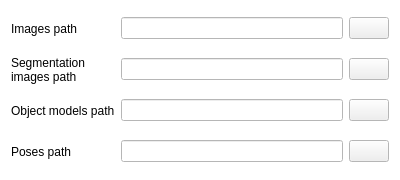
Old version of the form src/view/settings/settingspathspage.ui in the repository florianblume/6d-pat.
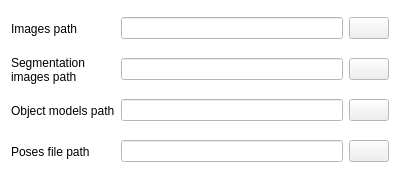
New version of the form.

Patch:
```diff
--- a/src/view/settings/settingspathspage.ui
+++ b/src/view/settings/settingspathspage.ui
@@ -191,7 +191,7 @@
       </size>
      </property>
      <property name="text">
-      <string>Poses path</string>
+      <string>Poses file path</string>
      </property>
      <property name="wordWrap">
       <bool>true</bool>
```
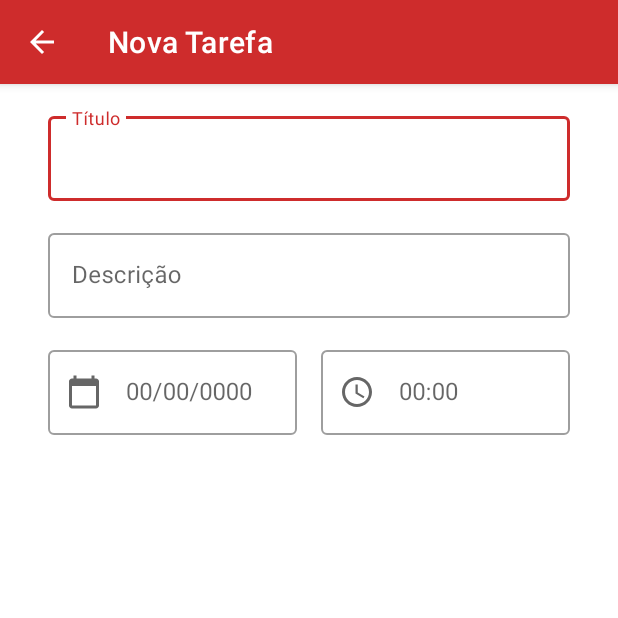
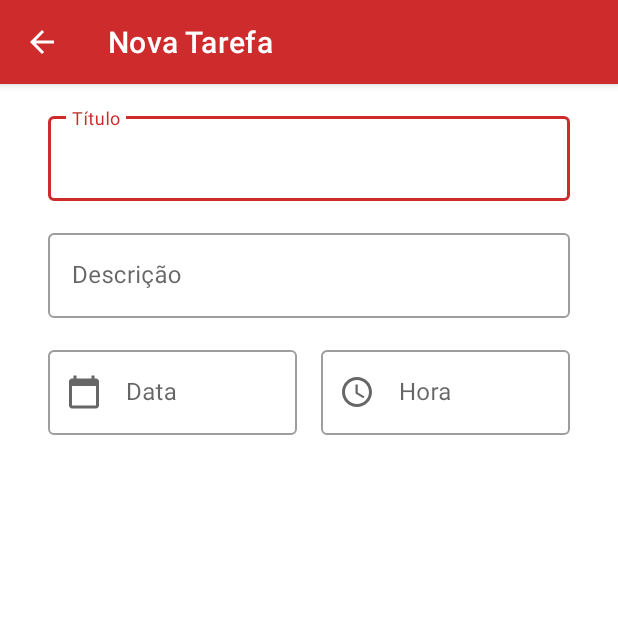
Before and after one commit to AlineCruzDEV/to-do-list-dio, an Android app: the screen it shows after launch (NewTaskActivity), after a tap on "Adicionar Tarefa", on a phone screen of 412 x 824 dp, the top half of it. Run offline under Robolectric (Android 15) with nearby library versions, the phone set to English and light mode, and no system bars.

Commit message:
Changed: Finished New Task Implementation

```diff
--- a/app/src/main/java/com/alinecruz/to_do_list_dio/presentation/view/HomeActivity.kt
+++ b/app/src/main/java/com/alinecruz/to_do_list_dio/presentation/view/HomeActivity.kt
@@ -1,14 +1,18 @@
 package com.alinecruz.to_do_list_dio.presentation.view
 
+import android.app.Activity
 import android.content.Intent
 import androidx.appcompat.app.AppCompatActivity
 import android.os.Bundle
-import com.alinecruz.to_do_list_dio.R
 import com.alinecruz.to_do_list_dio.databinding.ActivityHomeBinding
-import com.alinecruz.to_do_list_dio.domain.entities.Task
+import com.alinecruz.to_do_list_dio.datasource.TaskDataSource
 import com.alinecruz.to_do_list_dio.presentation.view.adapter.TaskAdapter
 
 class HomeActivity : AppCompatActivity() {
+
+    companion object {
+        private const val CREATE_NEW_TASK = 1000
+    }
 
     private lateinit var binding: ActivityHomeBinding
     private lateinit var adapter: TaskAdapter
@@ -19,14 +23,35 @@ class HomeActivity : AppCompatActivity() {
         setContentView(binding.root)
 
         setupRecycler()
+        updateListAdapter()
         setupListener()
     }
 
     private fun setupListener() {
         binding.fabHomeAdd.setOnClickListener {
             val intent = Intent(this, NewTaskActivity::class.java)
-            startActivity(intent)
+            startActivityForResult(intent, CREATE_NEW_TASK)
         }
+        adapter.listenerEdit = {
+            val intent = Intent(this, NewTaskActivity::class.java)
+            intent.putExtra(NewTaskActivity.ID_TASK, it.id)
+            startActivityForResult(intent, CREATE_NEW_TASK)
+        }
+        adapter.listenerDelete = {
+            TaskDataSource.deleteTask(it)
+            updateListAdapter()
+        }
+    }
+
+    override fun onActivityResult(requestCode: Int, resultCode: Int, data: Intent?) {
+        super.onActivityResult(requestCode, resultCode, data)
+        if(requestCode == CREATE_NEW_TASK && resultCode == Activity.RESULT_OK){
+            updateListAdapter()
+        }
+    }
+
+    private fun updateListAdapter() {
+        adapter.submitList(TaskDataSource.getList())
     }
 
     private fun setupRecycler() {
--- a/app/src/main/java/com/alinecruz/to_do_list_dio/presentation/view/NewTaskActivity.kt
+++ b/app/src/main/java/com/alinecruz/to_do_list_dio/presentation/view/NewTaskActivity.kt
@@ -3,7 +3,7 @@ package com.alinecruz.to_do_list_dio.presentation.view
 import android.app.Activity
 import androidx.appcompat.app.AppCompatActivity
 import android.os.Bundle
-import androidx.core.view.get
+import com.alinecruz.to_do_list_dio.R
 import com.alinecruz.to_do_list_dio.databinding.ActivityNewTaskBinding
 import com.alinecruz.to_do_list_dio.datasource.TaskDataSource
 import com.alinecruz.to_do_list_dio.domain.entities.Task
@@ -16,12 +16,27 @@ import java.util.*
 
 class NewTaskActivity : AppCompatActivity() {
 
+    companion object{
+        const val ID_TASK = "id_task"
+    }
     private lateinit var binding: ActivityNewTaskBinding
 
     override fun onCreate(savedInstanceState: Bundle?) {
         super.onCreate(savedInstanceState)
         binding = ActivityNewTaskBinding.inflate(layoutInflater)
         setContentView(binding.root)
+
+        if(intent.hasExtra(ID_TASK)) {
+            val idNewTask = intent.getIntExtra(ID_TASK, 0)
+            TaskDataSource.findById(idNewTask)?.let {
+                binding.inputLytNewTaskTitle.text = it.title.toString()
+                binding.inputLytNewTaskDescription.text = it.description.toString()
+                binding.inputLytNewTaskDate.text = it.date.toString()
+                binding.inputLytNewTaskHour.text = it.hour.toString()
+
+                binding.buttonNewTaskCreate.setText(getString(R.string.label_all_update_task))
+            }
+        }
 
         setupToolbar()
         setupListeners()
@@ -57,7 +72,7 @@ class NewTaskActivity : AppCompatActivity() {
                 val minute : String = if (timePicker.minute in 0..9) "0${timePicker.minute}" else timePicker.minute.toString()
                 val hour : String = if (timePicker.hour in 0..9) "0${timePicker.hour}" else timePicker.hour.toString()
 
-                binding.inputLytNewTaskHour.text = "$hour : $minute"
+                binding.inputLytNewTaskHour.text = "$hour:$minute"
             }
 
             timePicker.show(supportFragmentManager, null)
@@ -69,10 +84,11 @@ class NewTaskActivity : AppCompatActivity() {
 
         binding.buttonNewTaskCreate.setOnClickListener {
             val task = Task(
+                id = intent.getIntExtra(ID_TASK, 0),
                 title = binding.inputEdtNewTaskTitle.text,
                 description = binding.inputEdtNewTaskDescription.text,
-                date = binding.inputEdtNewTaskDate.text,
-                hour = binding.inputEdtNewTaskHour.text
+                hour = binding.inputEdtNewTaskHour.text,
+                date = binding.inputEdtNewTaskDate.text
             )
 
             TaskDataSource.insertTask(task)
--- a/app/src/main/java/com/alinecruz/to_do_list_dio/presentation/view/adapter/TaskAdapter.kt
+++ b/app/src/main/java/com/alinecruz/to_do_list_dio/presentation/view/adapter/TaskAdapter.kt
@@ -3,13 +3,18 @@ package com.alinecruz.to_do_list_dio.presentation.view.adapter
 import android.util.Log
 import android.view.LayoutInflater
 import android.view.ViewGroup
+import android.widget.PopupMenu
+import androidx.recyclerview.widget.DiffUtil
+import androidx.recyclerview.widget.ListAdapter
 import androidx.recyclerview.widget.RecyclerView
+import com.alinecruz.to_do_list_dio.R
 import com.alinecruz.to_do_list_dio.databinding.ItemHomeTaskBinding
 import com.alinecruz.to_do_list_dio.domain.entities.Task
 
-class TaskAdapter() : RecyclerView.Adapter<TaskAdapter.TaskViewHolder>() {
+class TaskAdapter : ListAdapter<Task, TaskAdapter.TaskViewHolder>(DiffCallback()) {
 
-    var tasksList = mutableListOf<Task>()
+    var listenerEdit : (Task) -> Unit = {}
+    var listenerDelete : (Task) -> Unit = {}
 
     override fun onCreateViewHolder(parent: ViewGroup, viewType: Int): TaskViewHolder {
         val inflater = LayoutInflater.from(parent.context)
@@ -17,14 +22,11 @@ class TaskAdapter() : RecyclerView.Adapter<TaskAdapter.TaskViewHolder>() {
         return TaskViewHolder(binding)
     }
 
-    override fun getItemCount() = tasksList.size
-
     override fun onBindViewHolder(holder: TaskViewHolder, position: Int) {
-        val currentTask = tasksList[position]
-        holder.bind(currentTask)
+        holder.bind(getItem(position))
     }
 
-    class TaskViewHolder(private val binding: ItemHomeTaskBinding) : RecyclerView.ViewHolder(binding.root) {
+    inner class TaskViewHolder(private val binding: ItemHomeTaskBinding) : RecyclerView.ViewHolder(binding.root) {
 
         fun bind(currentTask: Task) {
             binding.textHomeItemTaskTitle.text = currentTask.title
@@ -32,7 +34,28 @@ class TaskAdapter() : RecyclerView.Adapter<TaskAdapter.TaskViewHolder>() {
             binding.constraintHomeItemTask.setOnClickListener {
                 Log.e("TASK ADAPTER", "Clicou ${currentTask.description}")
             }
+            binding.imageHomeItemTaskOptions.setOnClickListener {
+                showOptions(currentTask)
+            }
         }
 
+        private fun showOptions(currentTask: Task) {
+            val imageOptions = binding.imageHomeItemTaskOptions
+            val popupOptions = PopupMenu(imageOptions.context, imageOptions)
+            popupOptions.menuInflater.inflate(R.menu.popup_item_task_menu, popupOptions.menu)
+            popupOptions.setOnMenuItemClickListener {
+                when(it.itemId) {
+                    R.id.itemTaskMenuEdit -> listenerEdit(currentTask)
+                    R.id.itemTaskMenuDelete -> listenerDelete(currentTask)
+                }
+                return@setOnMenuItemClickListener true
+            }
+            popupOptions.show()
+        }
     }
 }
+
+class DiffCallback : DiffUtil.ItemCallback<Task>() {
+    override fun areItemsTheSame(oldItem: Task, newItem: Task): Boolean = oldItem == newItem
+    override fun areContentsTheSame(oldItem: Task, newItem: Task): Boolean = oldItem.id == newItem.id
+}
--- a/app/src/main/res/layout/item_home_task.xml
+++ b/app/src/main/res/layout/item_home_task.xml
@@ -32,6 +32,7 @@
             app:layout_constraintTop_toBottomOf="@id/textHomeItemTaskTitle" />
 
         <ImageView
+            android:id="@+id/imageHomeItemTaskOptions"
             android:layout_width="@dimen/dimen_0dp"
             android:layout_height="wrap_content"
             app:layout_constraintEnd_toEndOf="parent"
--- /dev/null
+++ b/app/src/main/res/menu/popup_item_task_menu.xml
@@ -0,0 +1,9 @@
+<?xml version="1.0" encoding="utf-8"?>
+<menu xmlns:android="http://schemas.android.com/apk/res/android">
+    <item
+        android:id="@+id/itemTaskMenuEdit"
+        android:title="@string/label_all_edit" />
+    <item
+        android:id="@+id/itemTaskMenuDelete"
+        android:title="@string/label_all_delete" />
+</menu>
--- a/app/src/main/res/values/strings.xml
+++ b/app/src/main/res/values/strings.xml
@@ -2,7 +2,7 @@
     <string name="app_name">My Tasks</string>
     <string name="label_splash_what_do_first">Por onde devo começar?</string>
     <string name="message_splash_description_image">Desenho de uma pessoa com uma caneta em frente à uma prancheta com tarefas</string>
-    <string name="label_home_title">Tarefas de Hoje</string>
+    <string name="label_home_title">Tarefas</string>
     <string name="label_all_lorem_ipsum">Lorem Ipsum</string>
     <string name="label_sample_data_hour">00/00/0000 00:00</string>
     <string name="label_home_fab_add_task">Adicionar Tarefa</string>
@@ -10,8 +10,11 @@
     <string name="label_new_task">Nova Tarefa</string>
     <string name="label_new_task_title">Título</string>
     <string name="label_new_task_description">Descrição</string>
-    <string name="label_new_task_sample_hour">00:00</string>
-    <string name="label_new_task_sample_date">00/00/0000</string>
+    <string name="label_new_task_sample_hour">Hora</string>
+    <string name="label_new_task_sample_date">Data</string>
     <string name="label_all_cancel">Cancelar</string>
     <string name="label_new_task_create">Criar Tarefa</string>
+    <string name="label_all_edit">Editar</string>
+    <string name="label_all_delete">Deletar</string>
+    <string name="label_all_update_task">Atualizar Tarefa</string>
 </resources>
```
Also changed, not shown: app/src/main/java/com/alinecruz/to_do_list_dio/domain/entities/Task.kt (+16 -1 lines).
------------------------------
Search the listing above for the string "setOnClickListener". Copy every line that contains it.

### [ANSWER SPACE]
         binding.fabHomeAdd.setOnClickListener {
         binding.buttonNewTaskCreate.setOnClickListener {
             binding.constraintHomeItemTask.setOnClickListener {
+            binding.imageHomeItemTaskOptions.setOnClickListener {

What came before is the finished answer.